He has to pop a can of spinach to grow his muscles, but we have our worry muscles pumped ready to go.
The best feedback I’ve received this year from anything I’ve written was in response to Winning Like A Loser.
Wake up stressed. Fill your mind with overwhelm. Worry about everything. Go to bed at night feeling like you failed to get it done and looking forward to losing another day…
Plenty of people told me that they were ROFL reading it, before going on to tell me how much it resembled their days…
No Laughing Matter
Writing about the insane way we’ve been conditioned to live I was laughing all the way to the publish, but I was also shining a light on something serious.
Because I’ve spent decades ridding my head of the human condition I can never go back to “not-living” that way, but for plenty of years I did.
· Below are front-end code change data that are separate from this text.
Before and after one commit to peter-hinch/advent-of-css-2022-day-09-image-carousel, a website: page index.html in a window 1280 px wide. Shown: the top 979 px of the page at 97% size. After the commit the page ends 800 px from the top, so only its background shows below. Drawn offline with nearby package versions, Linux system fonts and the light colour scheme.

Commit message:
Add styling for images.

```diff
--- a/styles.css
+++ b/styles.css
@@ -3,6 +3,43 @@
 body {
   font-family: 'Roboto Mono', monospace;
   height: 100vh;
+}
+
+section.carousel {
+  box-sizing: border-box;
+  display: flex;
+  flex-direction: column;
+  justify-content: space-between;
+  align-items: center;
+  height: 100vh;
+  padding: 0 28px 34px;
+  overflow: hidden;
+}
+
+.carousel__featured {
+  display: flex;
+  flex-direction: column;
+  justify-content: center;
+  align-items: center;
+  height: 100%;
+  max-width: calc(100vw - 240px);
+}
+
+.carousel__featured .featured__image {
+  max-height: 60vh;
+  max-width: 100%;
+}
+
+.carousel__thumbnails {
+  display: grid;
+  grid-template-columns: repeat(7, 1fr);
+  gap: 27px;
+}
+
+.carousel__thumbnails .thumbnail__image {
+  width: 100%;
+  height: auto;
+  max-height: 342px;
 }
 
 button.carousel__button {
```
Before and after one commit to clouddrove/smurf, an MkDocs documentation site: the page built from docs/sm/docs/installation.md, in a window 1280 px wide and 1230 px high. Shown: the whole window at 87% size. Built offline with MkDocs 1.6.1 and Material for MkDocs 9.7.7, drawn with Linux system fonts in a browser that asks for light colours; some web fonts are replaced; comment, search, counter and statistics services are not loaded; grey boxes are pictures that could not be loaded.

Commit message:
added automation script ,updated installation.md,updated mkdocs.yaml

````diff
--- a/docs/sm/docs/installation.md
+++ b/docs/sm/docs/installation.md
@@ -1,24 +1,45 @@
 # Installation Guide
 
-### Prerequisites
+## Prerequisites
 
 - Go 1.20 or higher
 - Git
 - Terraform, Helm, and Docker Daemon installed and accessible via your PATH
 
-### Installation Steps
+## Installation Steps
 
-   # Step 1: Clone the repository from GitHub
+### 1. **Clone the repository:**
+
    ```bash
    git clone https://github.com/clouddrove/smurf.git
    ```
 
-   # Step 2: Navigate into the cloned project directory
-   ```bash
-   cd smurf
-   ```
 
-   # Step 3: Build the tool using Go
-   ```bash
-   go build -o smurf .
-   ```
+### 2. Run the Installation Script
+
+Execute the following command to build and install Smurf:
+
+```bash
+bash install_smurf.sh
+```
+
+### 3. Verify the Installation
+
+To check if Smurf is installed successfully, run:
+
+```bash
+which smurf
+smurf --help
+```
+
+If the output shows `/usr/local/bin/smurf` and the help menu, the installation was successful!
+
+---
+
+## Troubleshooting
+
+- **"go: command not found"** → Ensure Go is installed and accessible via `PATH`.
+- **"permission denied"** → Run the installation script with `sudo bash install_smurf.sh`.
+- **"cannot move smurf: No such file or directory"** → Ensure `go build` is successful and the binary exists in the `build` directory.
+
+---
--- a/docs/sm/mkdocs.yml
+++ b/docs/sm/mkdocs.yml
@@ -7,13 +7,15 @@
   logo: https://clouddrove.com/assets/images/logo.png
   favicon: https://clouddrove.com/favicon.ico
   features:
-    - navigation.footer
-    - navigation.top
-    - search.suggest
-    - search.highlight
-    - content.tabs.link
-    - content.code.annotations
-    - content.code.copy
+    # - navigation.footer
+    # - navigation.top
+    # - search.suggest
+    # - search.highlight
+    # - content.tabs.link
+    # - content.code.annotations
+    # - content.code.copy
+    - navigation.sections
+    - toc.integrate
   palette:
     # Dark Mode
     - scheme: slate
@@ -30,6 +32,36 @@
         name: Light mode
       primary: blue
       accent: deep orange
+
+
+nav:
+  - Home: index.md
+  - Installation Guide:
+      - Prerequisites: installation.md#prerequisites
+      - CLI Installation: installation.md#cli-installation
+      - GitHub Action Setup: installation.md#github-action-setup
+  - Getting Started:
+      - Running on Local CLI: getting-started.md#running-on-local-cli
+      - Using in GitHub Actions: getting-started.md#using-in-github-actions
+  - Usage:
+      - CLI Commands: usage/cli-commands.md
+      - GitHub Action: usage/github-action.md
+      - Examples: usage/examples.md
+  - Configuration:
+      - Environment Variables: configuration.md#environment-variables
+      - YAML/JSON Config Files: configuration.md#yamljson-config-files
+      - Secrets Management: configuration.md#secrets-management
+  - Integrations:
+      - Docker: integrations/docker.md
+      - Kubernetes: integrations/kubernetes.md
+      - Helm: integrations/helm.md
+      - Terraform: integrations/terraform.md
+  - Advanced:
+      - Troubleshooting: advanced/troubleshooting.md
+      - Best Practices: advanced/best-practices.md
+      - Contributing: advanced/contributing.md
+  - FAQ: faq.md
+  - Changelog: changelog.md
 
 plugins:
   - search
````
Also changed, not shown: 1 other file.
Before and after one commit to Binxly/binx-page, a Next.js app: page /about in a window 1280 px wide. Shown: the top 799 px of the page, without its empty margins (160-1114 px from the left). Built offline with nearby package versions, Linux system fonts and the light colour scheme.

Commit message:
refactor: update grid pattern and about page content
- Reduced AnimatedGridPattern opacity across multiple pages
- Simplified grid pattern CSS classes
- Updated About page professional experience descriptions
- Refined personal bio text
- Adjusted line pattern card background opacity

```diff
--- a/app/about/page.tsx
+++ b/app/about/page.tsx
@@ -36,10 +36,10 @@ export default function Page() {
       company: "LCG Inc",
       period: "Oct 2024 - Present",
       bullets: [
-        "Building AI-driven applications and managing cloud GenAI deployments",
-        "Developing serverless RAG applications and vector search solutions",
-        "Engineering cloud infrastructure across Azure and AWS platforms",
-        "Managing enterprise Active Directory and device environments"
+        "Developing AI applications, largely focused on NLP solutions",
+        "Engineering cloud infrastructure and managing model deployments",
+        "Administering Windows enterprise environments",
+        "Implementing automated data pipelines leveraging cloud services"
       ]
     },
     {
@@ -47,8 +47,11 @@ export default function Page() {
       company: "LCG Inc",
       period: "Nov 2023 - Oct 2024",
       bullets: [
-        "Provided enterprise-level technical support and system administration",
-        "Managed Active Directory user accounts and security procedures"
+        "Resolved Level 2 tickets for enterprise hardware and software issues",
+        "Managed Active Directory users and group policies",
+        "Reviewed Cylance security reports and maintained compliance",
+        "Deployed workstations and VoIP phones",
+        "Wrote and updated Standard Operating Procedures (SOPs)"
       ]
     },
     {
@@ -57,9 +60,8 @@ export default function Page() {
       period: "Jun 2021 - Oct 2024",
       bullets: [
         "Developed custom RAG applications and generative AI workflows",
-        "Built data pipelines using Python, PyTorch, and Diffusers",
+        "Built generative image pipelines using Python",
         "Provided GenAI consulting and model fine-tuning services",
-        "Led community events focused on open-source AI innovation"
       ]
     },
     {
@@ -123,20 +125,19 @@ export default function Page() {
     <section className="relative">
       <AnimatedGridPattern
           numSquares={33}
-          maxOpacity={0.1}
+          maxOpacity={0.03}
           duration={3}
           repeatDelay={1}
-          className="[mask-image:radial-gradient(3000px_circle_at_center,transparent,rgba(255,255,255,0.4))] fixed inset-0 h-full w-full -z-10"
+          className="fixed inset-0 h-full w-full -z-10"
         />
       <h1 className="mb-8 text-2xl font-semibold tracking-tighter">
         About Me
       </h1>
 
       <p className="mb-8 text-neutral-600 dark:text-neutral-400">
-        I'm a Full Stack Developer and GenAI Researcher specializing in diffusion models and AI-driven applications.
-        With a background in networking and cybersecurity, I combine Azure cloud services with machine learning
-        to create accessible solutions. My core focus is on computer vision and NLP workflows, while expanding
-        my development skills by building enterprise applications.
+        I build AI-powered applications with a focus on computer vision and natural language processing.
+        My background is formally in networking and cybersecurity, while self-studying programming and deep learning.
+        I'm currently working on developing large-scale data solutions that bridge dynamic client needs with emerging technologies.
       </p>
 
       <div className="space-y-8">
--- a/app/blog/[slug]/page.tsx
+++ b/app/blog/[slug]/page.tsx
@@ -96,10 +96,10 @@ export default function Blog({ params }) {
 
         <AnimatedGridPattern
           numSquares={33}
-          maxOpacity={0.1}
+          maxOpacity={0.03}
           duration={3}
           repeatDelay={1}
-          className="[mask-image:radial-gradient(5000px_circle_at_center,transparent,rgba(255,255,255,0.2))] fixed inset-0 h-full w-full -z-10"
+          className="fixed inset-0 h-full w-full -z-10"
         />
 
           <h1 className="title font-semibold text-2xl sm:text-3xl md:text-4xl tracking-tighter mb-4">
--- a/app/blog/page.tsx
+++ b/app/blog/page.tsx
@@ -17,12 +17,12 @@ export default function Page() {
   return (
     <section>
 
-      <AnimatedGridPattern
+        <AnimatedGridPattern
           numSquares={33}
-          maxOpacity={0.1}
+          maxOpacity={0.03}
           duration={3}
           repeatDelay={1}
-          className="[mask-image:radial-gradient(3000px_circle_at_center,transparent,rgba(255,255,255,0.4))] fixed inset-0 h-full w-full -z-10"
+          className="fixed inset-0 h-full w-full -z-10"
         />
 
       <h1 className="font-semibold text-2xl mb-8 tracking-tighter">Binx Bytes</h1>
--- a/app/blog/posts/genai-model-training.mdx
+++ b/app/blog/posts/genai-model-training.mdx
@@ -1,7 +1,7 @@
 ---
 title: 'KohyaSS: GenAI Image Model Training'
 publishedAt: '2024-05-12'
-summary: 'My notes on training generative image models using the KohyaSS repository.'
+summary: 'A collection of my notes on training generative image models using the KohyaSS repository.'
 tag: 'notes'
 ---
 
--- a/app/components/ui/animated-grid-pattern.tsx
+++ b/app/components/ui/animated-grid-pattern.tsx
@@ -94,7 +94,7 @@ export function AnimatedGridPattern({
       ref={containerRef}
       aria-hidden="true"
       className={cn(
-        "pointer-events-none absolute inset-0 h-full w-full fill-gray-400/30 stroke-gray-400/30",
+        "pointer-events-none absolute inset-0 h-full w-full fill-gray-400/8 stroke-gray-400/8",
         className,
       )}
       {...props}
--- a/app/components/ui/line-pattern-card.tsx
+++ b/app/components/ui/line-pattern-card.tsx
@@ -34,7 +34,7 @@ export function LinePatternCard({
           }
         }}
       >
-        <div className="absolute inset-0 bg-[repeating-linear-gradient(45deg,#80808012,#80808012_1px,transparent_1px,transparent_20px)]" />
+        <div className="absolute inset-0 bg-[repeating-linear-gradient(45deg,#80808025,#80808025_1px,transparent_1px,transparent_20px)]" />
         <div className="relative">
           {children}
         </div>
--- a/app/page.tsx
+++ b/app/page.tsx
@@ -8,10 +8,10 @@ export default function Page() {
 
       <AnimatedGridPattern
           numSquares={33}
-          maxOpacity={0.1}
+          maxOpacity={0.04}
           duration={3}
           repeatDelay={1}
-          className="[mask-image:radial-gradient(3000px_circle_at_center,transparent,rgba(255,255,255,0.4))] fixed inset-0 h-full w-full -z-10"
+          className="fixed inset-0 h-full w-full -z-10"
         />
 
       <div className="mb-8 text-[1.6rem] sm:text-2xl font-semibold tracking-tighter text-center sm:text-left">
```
Back then I didn’t see a problem with it.
It was “normal” to wake up whining about my job (just talk to many people, even at Goldman Sachs), confused what my life was about, terrified it wouldn’t work out as I dreamed, worried about the utter lunacy of the world.
If you’d asked me I would have told you I was completely justified living that way, “it’s just how it is,” I would have said I was “happy,” but now I’d rather be the walking dead.
As I wrote about here, for most of my life I believed that when I was doing what I want I would feel amazing, but now I know we only feel as amazing as we train ourselves to feel.
Creatures of Habit
You have a standard routine for dressing in the morning. Maybe underwear first—not you, P—then socks, perhaps your pants or skirt before.
No matter your “process,” I know every time it’s the same.
You shower and brush in the same sequence too, because just about everything we do is habit.
And while this serves us in many ways—e.g. you don’t have to figure out whether your socks go on before your shoes—our habits of thinking tend to punish us the other way.
The data is astounding—each day we have somewhere around 60,000 thoughts, of which some 90% are redundant and 80% are negative.
It’s sad, but when you consider the nature of the human predicament, it’s obvious why it’s true.
We’re not built for happiness, but survival. Our brains aren’t set up to wander through predator-infested territory smelling the roses but to fixate on what might eat us.
Biologically we’re built with a negativity bias, and we live in a predatory society that feeds on our fears, which ensures many of us are world-class worriers.
To A Man With A Hammer…
His hands are often beaten.
And to a mind that has been feeding on worry, and developed a Popeye-sized worry muscle, there’s always something more to worry about.
See, the problem with muscles is that once you’ve built them you’ve gotta feed them, and indeed mental muscles do a nice job of feeding themselves.
And this means even if there’s nothing “real” in our life to fear—e.g. unlike our ancestors, no Neanderthals are predating us—the brain will find plenty of fake fear to binge on.
Sadly this means, once you’ve built these muscles, it’s near impossible to be happy, other than pretending to be happily-worried all the time.